Larson added that all of the school’s teachers were highly involved in the overall design process and spent time talking with the architects.

The renovation part of the project centered on Elysian’s middle school area. Due to a few pre-existing constraints, all six full-view doors in that part of the school are the same size — 9 feet by 8 feet — with the exception being one corner classroom which has a 4-foot by 8-foot door. The new elementary section incorporated 12-foot by 8-foot and 9-foot by 8-foot doors in the library. All classrooms with full-view door access still retain standard entry and exit doors.

High-quality Construction

Joining the architectural team and local general contractor Fisher Construction Inc. was Alpha Overhead Door, also of Billings. Alpha Overhead Door’s General Manager Matt Weber handled the door installation process.

“The Amarr full-view doors represent our first experience in the school interior environment,” Weber shared. “They play not only an important daily functional role but also provide a really cool industrial look.”

Weber added that the team only encountered a few engineering challenges along the way. “We spent some extra effort on a low headroom setup and integrating the doors’ track supports into the drop ceiling design,” Weber said. “We also modified the cable runs so they aren’t exposed to the kids in any way that would cause potential safety issues.”

After installation, Weber provided teachers with basic how-to advice on what to look out for when operating the doors with students nearby. When closed, the doors are padlocked so students can’t open the doors’ slide lock mechanisms.

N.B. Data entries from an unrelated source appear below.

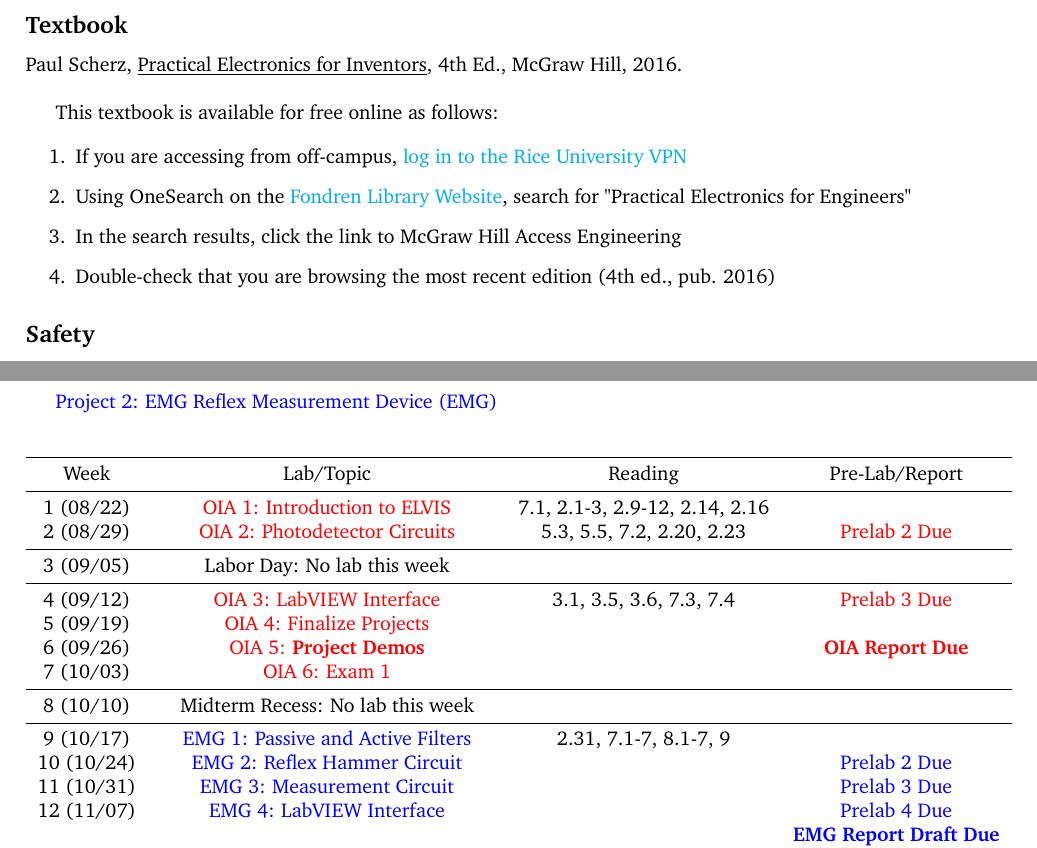
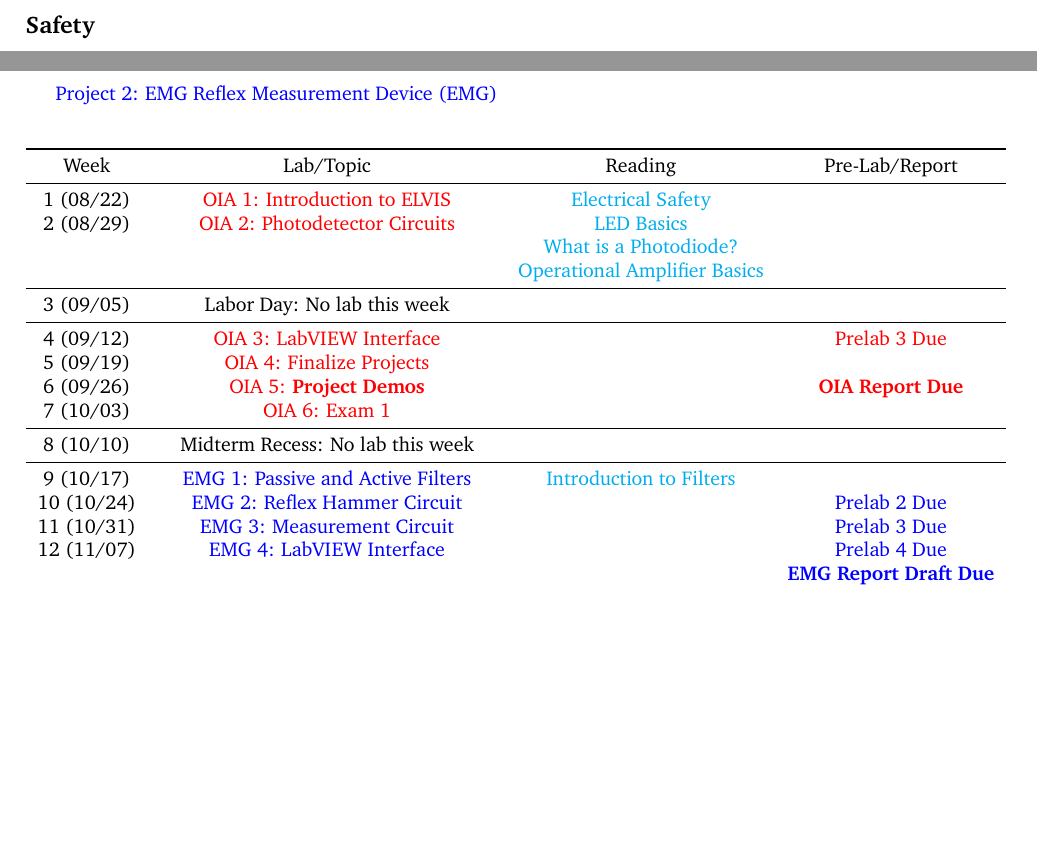
Before and after one commit to jameslong12/BIOE385, a LaTeX document (general_course_materials/syllabus.tex): two parts of pages 2 and 3 of 3, joined at a grey line, cut at the place of the change, the shorter picture padded with empty space. Compiled offline with pdfLaTeX.

Commit message:
remove textbook info and update readings

```diff
--- a/general_course_materials/syllabus.tex
+++ b/general_course_materials/syllabus.tex
@@ -58,18 +58,6 @@ By the end of the course, students will demonstrate the ability to:
 \subsection*{Prerequisites}
 You must have successfully completed ELEC 243 and the associated lab course to complete this class. No exceptions.
 
-\subsection*{Textbook}
-Paul Scherz, \underline{Practical Electronics for Inventors}, 4th Ed., McGraw Hill, 2016.\\
-
-This textbook is available for free online as follows:
-
-\begin{enumerate}
-	\item If you are accessing from off-campus, \href{https://kb.rice.edu/82263}{log in to the Rice University VPN}
-	\item Using OneSearch on the \href{https://library.rice.edu}{Fondren Library Website}, search for "Practical Electronics for Engineers"
-	\item In the search results, click the link to McGraw Hill Access Engineering
-	\item Double-check that you are browsing the most recent edition (4th ed., pub. 2016)
-\end{enumerate}
-
 \subsection*{Safety}
 Laboratory environments include inherent dangers and thus strict compliance to safety measures is important. All students are expected to work safely and to ask for assistance when uncertain. Absolutely no eating, drinking or gum chewing will be allowed at any place or time in the lab.
 
@@ -129,19 +117,21 @@ Please see the \href{https://registrar.rice.edu/calendars/fall-semester-2022}{Ri
 \toprule
 	Week & Lab/Topic & Reading & Pre-Lab/Report\\
 	\midrule
-	1 (08/22) & {\color{red} OIA 1: Introduction to ELVIS} & 7.1, 2.1-3, 2.9-12, 2.14, 2.16 & \\
-	2 (08/29) & {\color{red} OIA 2: Photodetector Circuits} & 5.3, 5.5, 7.2, 2.20, 2.23 & {\color{red} Prelab 2 Due}\\
+	1 (08/22) & {\color{red} OIA 1: Introduction to ELVIS} & \href{https://www.electronicshub.org/electrical-safety/}{Electrical Safety} & \\
+	2 (08/29) & {\color{red} OIA 2: Photodetector Circuits} & \href{https://www.electronicshub.org/light-emitting-diode-basics/}{LED Basics} & \\
+		& & \href{https://www.electronicshub.org/photodiode-working-characteristics-applications/}{What is a Photodiode?} & \\
+		& & \href{https://www.electronicshub.org/operational-amplifier-basics/}{Operational Amplifier Basics} &\\
 	\midrule
 	3 (09/05) & Labor Day: No lab this week & &\\
 	\midrule
-	4 (09/12) & {\color{red} OIA 3: LabVIEW Interface} & 3.1, 3.5, 3.6, 7.3, 7.4 & {\color{red} Prelab 3 Due}\\
+	4 (09/12) & {\color{red} OIA 3: LabVIEW Interface} & & {\color{red} Prelab 3 Due}\\
 	5 (09/19) & {\color{red} OIA 4: Finalize Projects} & &\\
 	6 (09/26) & {\color{red} OIA 5: \textbf{Project Demos}} & & {\color{red} \textbf{OIA Report Due}}\\
 	7 (10/03) & {\color{red} OIA 6: Exam 1} & &\\
 	\midrule
 	8 (10/10) & Midterm Recess: No lab this week & &\\
 	\midrule
-	9 (10/17) & {\color{blue} EMG 1: Passive and Active Filters} & 2.31, 7.1-7, 8.1-7, 9 & \\
+	9 (10/17) & {\color{blue} EMG 1: Passive and Active Filters} & \href{https://www.electronicshub.org/introduction-to-filters-and-capacitive-reactance/}{Introduction to Filters} & \\
 	10 (10/24) & {\color{blue} EMG 2: Reflex Hammer Circuit} & & {\color{blue} Prelab 2 Due}\\
 	11 (10/31) & {\color{blue} EMG 3: Measurement Circuit} & & {\color{blue} Prelab 3 Due}\\
 	12 (11/07) & {\color{blue} EMG 4: LabVIEW Interface} & & {\color{blue} Prelab 4 Due}\\
```
Also changed, not shown: general_course_materials/syllabus.pdf.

Read more about this project in Part II of this story, available online on June 14.